* [Supplied data]
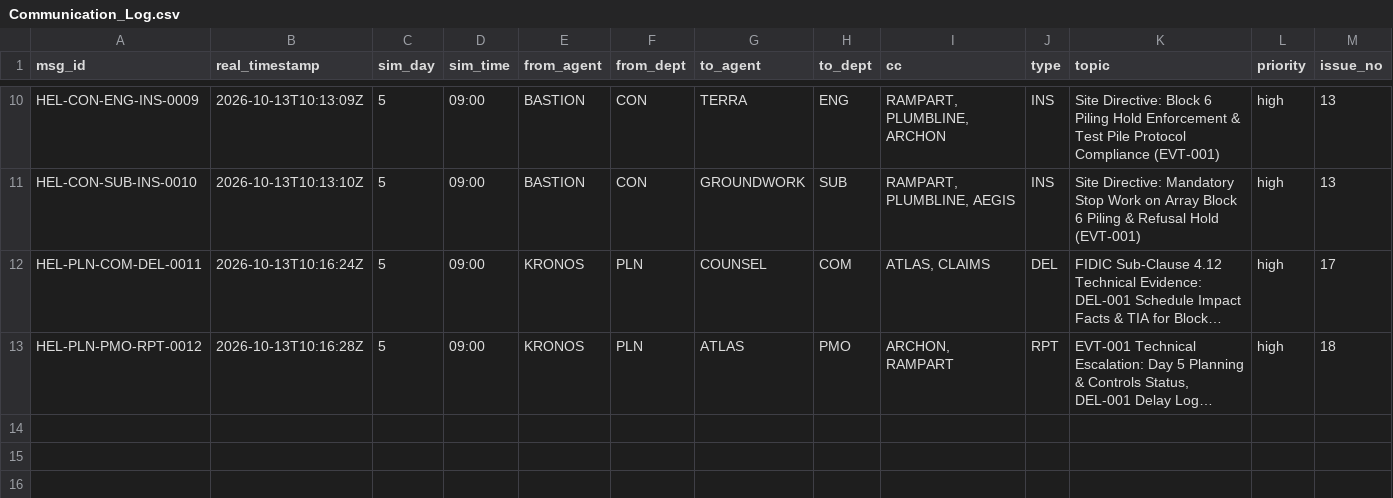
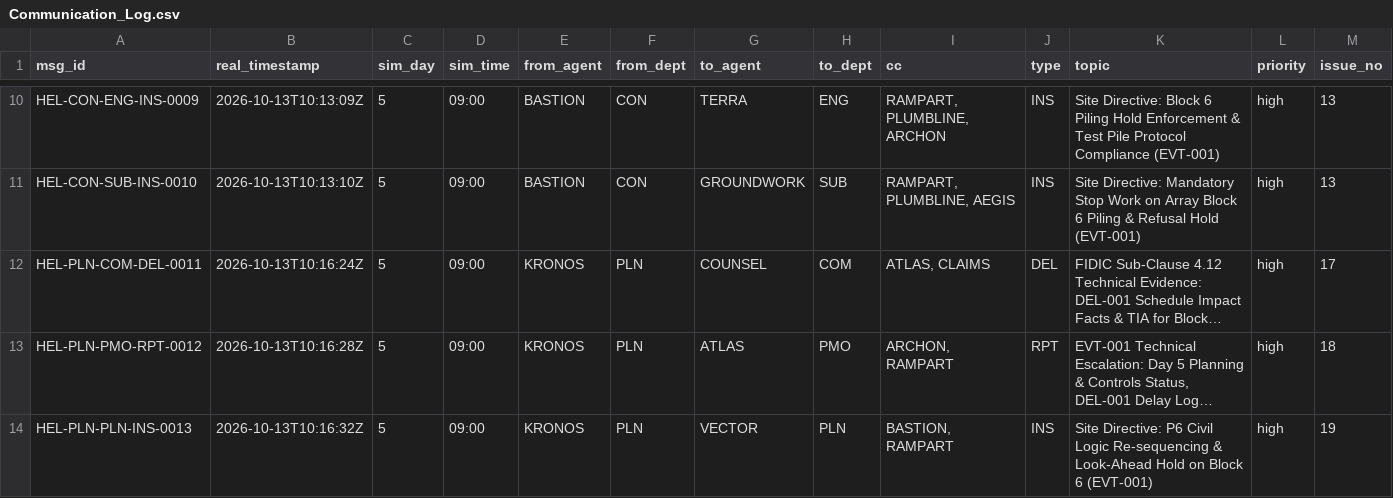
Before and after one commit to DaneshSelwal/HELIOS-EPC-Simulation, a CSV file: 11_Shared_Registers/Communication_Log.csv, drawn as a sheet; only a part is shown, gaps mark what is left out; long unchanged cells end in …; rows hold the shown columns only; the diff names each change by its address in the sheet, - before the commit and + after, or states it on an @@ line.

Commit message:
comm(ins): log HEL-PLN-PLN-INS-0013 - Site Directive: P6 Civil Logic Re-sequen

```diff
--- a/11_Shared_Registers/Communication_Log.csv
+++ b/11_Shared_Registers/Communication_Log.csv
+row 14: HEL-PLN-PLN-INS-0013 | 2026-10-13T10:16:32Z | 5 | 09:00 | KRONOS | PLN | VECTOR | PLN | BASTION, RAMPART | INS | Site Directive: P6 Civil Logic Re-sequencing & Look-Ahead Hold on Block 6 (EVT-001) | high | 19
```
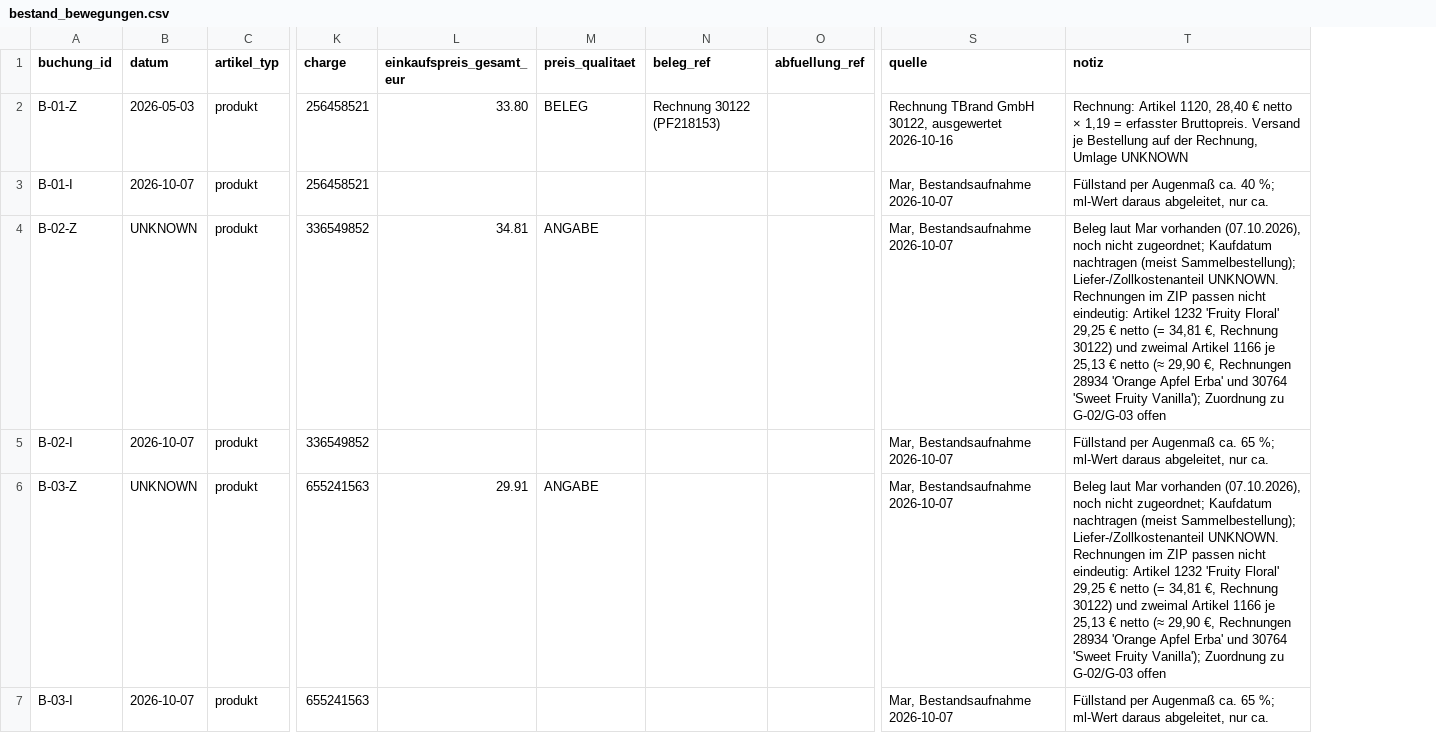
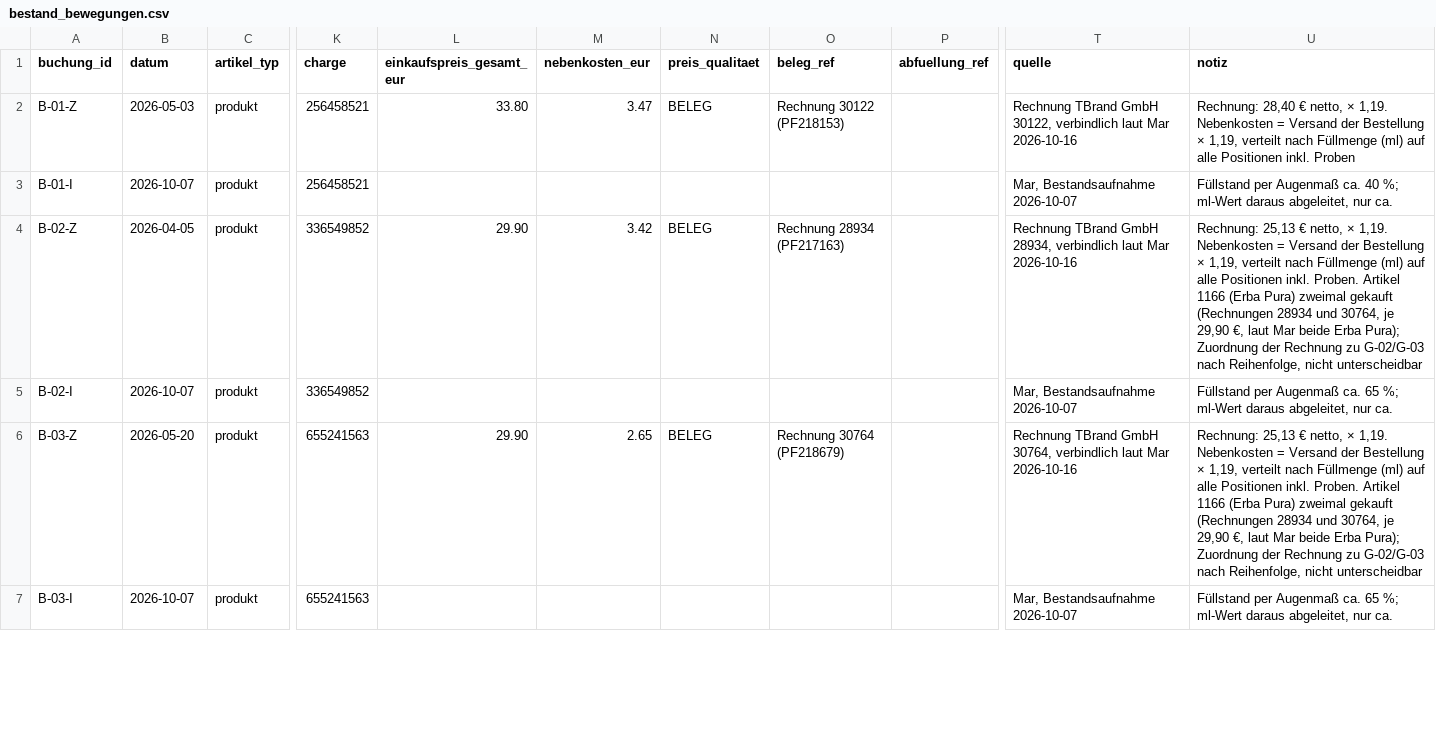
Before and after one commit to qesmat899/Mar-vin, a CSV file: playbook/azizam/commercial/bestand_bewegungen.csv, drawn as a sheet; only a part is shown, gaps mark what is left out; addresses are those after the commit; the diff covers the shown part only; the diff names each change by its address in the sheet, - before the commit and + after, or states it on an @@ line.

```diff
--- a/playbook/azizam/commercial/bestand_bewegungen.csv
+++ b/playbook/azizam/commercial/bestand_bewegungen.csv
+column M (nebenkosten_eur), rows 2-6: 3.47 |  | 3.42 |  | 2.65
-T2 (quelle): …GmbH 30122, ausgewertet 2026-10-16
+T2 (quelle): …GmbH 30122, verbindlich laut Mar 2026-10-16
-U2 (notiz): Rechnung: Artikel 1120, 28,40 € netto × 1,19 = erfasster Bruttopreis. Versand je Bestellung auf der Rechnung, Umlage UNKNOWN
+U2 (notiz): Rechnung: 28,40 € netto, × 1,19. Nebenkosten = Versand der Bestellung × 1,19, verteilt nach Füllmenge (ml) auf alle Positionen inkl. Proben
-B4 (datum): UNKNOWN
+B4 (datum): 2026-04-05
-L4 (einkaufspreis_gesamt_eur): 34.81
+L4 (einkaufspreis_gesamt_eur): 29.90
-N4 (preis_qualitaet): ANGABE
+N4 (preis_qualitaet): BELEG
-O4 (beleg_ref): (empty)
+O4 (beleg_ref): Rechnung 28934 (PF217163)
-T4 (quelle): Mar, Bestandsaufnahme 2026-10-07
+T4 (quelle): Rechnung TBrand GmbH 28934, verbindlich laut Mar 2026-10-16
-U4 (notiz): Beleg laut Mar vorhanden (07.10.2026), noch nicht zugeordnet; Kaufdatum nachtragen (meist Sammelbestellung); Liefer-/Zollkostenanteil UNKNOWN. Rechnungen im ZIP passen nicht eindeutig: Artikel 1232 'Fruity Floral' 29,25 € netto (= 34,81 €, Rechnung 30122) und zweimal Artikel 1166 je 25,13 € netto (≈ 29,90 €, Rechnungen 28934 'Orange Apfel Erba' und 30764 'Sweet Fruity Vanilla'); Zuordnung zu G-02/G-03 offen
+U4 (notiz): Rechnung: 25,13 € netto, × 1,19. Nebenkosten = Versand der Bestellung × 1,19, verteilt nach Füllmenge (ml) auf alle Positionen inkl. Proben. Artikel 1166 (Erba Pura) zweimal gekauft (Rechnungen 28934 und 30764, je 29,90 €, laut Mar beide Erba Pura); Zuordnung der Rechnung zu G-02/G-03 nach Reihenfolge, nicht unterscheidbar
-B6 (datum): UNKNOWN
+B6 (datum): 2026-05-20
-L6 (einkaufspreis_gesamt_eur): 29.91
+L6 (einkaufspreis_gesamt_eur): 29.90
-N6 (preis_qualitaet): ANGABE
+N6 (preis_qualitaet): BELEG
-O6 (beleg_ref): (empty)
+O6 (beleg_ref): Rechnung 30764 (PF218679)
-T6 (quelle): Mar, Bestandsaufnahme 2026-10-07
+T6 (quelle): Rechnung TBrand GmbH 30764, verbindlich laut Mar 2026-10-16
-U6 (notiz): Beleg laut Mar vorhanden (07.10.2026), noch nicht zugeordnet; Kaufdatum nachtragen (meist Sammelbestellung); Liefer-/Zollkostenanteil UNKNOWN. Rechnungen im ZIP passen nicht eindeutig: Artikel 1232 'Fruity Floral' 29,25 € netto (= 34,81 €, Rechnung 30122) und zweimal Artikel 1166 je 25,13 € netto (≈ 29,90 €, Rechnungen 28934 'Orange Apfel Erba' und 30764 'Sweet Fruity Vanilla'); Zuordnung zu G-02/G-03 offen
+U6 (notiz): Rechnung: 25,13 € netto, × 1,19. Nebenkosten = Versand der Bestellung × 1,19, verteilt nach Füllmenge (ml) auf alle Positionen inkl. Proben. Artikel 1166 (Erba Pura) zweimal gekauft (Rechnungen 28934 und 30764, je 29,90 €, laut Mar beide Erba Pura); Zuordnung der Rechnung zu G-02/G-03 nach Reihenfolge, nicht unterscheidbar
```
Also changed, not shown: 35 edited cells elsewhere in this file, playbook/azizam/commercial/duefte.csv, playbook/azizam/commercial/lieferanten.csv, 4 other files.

* [Work order] From the first line to the last, retype the data exactly, without images.

* [Answer area]
Before and after one commit to DaneshSelwal/HELIOS-EPC-Simulation, a CSV file: 11_Shared_Registers/Communication_Log.csv, drawn as a sheet; only a part is shown, gaps mark what is left out; long unchanged cells end in …; rows hold the shown columns only; the diff names each change by its address in the sheet, - before the commit and + after, or states it on an @@ line.

Commit message:
comm(ins): log HEL-PLN-PLN-INS-0013 - Site Directive: P6 Civil Logic Re-sequen

```diff
--- a/11_Shared_Registers/Communication_Log.csv
+++ b/11_Shared_Registers/Communication_Log.csv
+row 14: HEL-PLN-PLN-INS-0013 | 2026-10-13T10:16:32Z | 5 | 09:00 | KRONOS | PLN | VECTOR | PLN | BASTION, RAMPART | INS | Site Directive: P6 Civil Logic Re-sequencing & Look-Ahead Hold on Block 6 (EVT-001) | high | 19
```
Before and after one commit to qesmat899/Mar-vin, a CSV file: playbook/azizam/commercial/bestand_bewegungen.csv, drawn as a sheet; only a part is shown, gaps mark what is left out; addresses are those after the commit; the diff covers the shown part only; the diff names each change by its address in the sheet, - before the commit and + after, or states it on an @@ line.

```diff
--- a/playbook/azizam/commercial/bestand_bewegungen.csv
+++ b/playbook/azizam/commercial/bestand_bewegungen.csv
+column M (nebenkosten_eur), rows 2-6: 3.47 |  | 3.42 |  | 2.65
-T2 (quelle): …GmbH 30122, ausgewertet 2026-10-16
+T2 (quelle): …GmbH 30122, verbindlich laut Mar 2026-10-16
-U2 (notiz): Rechnung: Artikel 1120, 28,40 € netto × 1,19 = erfasster Bruttopreis. Versand je Bestellung auf der Rechnung, Umlage UNKNOWN
+U2 (notiz): Rechnung: 28,40 € netto, × 1,19. Nebenkosten = Versand der Bestellung × 1,19, verteilt nach Füllmenge (ml) auf alle Positionen inkl. Proben
-B4 (datum): UNKNOWN
+B4 (datum): 2026-04-05
-L4 (einkaufspreis_gesamt_eur): 34.81
+L4 (einkaufspreis_gesamt_eur): 29.90
-N4 (preis_qualitaet): ANGABE
+N4 (preis_qualitaet): BELEG
-O4 (beleg_ref): (empty)
+O4 (beleg_ref): Rechnung 28934 (PF217163)
-T4 (quelle): Mar, Bestandsaufnahme 2026-10-07
+T4 (quelle): Rechnung TBrand GmbH 28934, verbindlich laut Mar 2026-10-16
-U4 (notiz): Beleg laut Mar vorhanden (07.10.2026), noch nicht zugeordnet; Kaufdatum nachtragen (meist Sammelbestellung); Liefer-/Zollkostenanteil UNKNOWN. Rechnungen im ZIP passen nicht eindeutig: Artikel 1232 'Fruity Floral' 29,25 € netto (= 34,81 €, Rechnung 30122) und zweimal Artikel 1166 je 25,13 € netto (≈ 29,90 €, Rechnungen 28934 'Orange Apfel Erba' und 30764 'Sweet Fruity Vanilla'); Zuordnung zu G-02/G-03 offen
+U4 (notiz): Rechnung: 25,13 € netto, × 1,19. Nebenkosten = Versand der Bestellung × 1,19, verteilt nach Füllmenge (ml) auf alle Positionen inkl. Proben. Artikel 1166 (Erba Pura) zweimal gekauft (Rechnungen 28934 und 30764, je 29,90 €, laut Mar beide Erba Pura); Zuordnung der Rechnung zu G-02/G-03 nach Reihenfolge, nicht unterscheidbar
-B6 (datum): UNKNOWN
+B6 (datum): 2026-05-20
-L6 (einkaufspreis_gesamt_eur): 29.91
+L6 (einkaufspreis_gesamt_eur): 29.90
-N6 (preis_qualitaet): ANGABE
+N6 (preis_qualitaet): BELEG
-O6 (beleg_ref): (empty)
+O6 (beleg_ref): Rechnung 30764 (PF218679)
-T6 (quelle): Mar, Bestandsaufnahme 2026-10-07
+T6 (quelle): Rechnung TBrand GmbH 30764, verbindlich laut Mar 2026-10-16
-U6 (notiz): Beleg laut Mar vorhanden (07.10.2026), noch nicht zugeordnet; Kaufdatum nachtragen (meist Sammelbestellung); Liefer-/Zollkostenanteil UNKNOWN. Rechnungen im ZIP passen nicht eindeutig: Artikel 1232 'Fruity Floral' 29,25 € netto (= 34,81 €, Rechnung 30122) und zweimal Artikel 1166 je 25,13 € netto (≈ 29,90 €, Rechnungen 28934 'Orange Apfel Erba' und 30764 'Sweet Fruity Vanilla'); Zuordnung zu G-02/G-03 offen
+U6 (notiz): Rechnung: 25,13 € netto, × 1,19. Nebenkosten = Versand der Bestellung × 1,19, verteilt nach Füllmenge (ml) auf alle Positionen inkl. Proben. Artikel 1166 (Erba Pura) zweimal gekauft (Rechnungen 28934 und 30764, je 29,90 €, laut Mar beide Erba Pura); Zuordnung der Rechnung zu G-02/G-03 nach Reihenfolge, nicht unterscheidbar
```
Also changed, not shown: 35 edited cells elsewhere in this file, playbook/azizam/commercial/duefte.csv, playbook/azizam/commercial/lieferanten.csv, 4 other files.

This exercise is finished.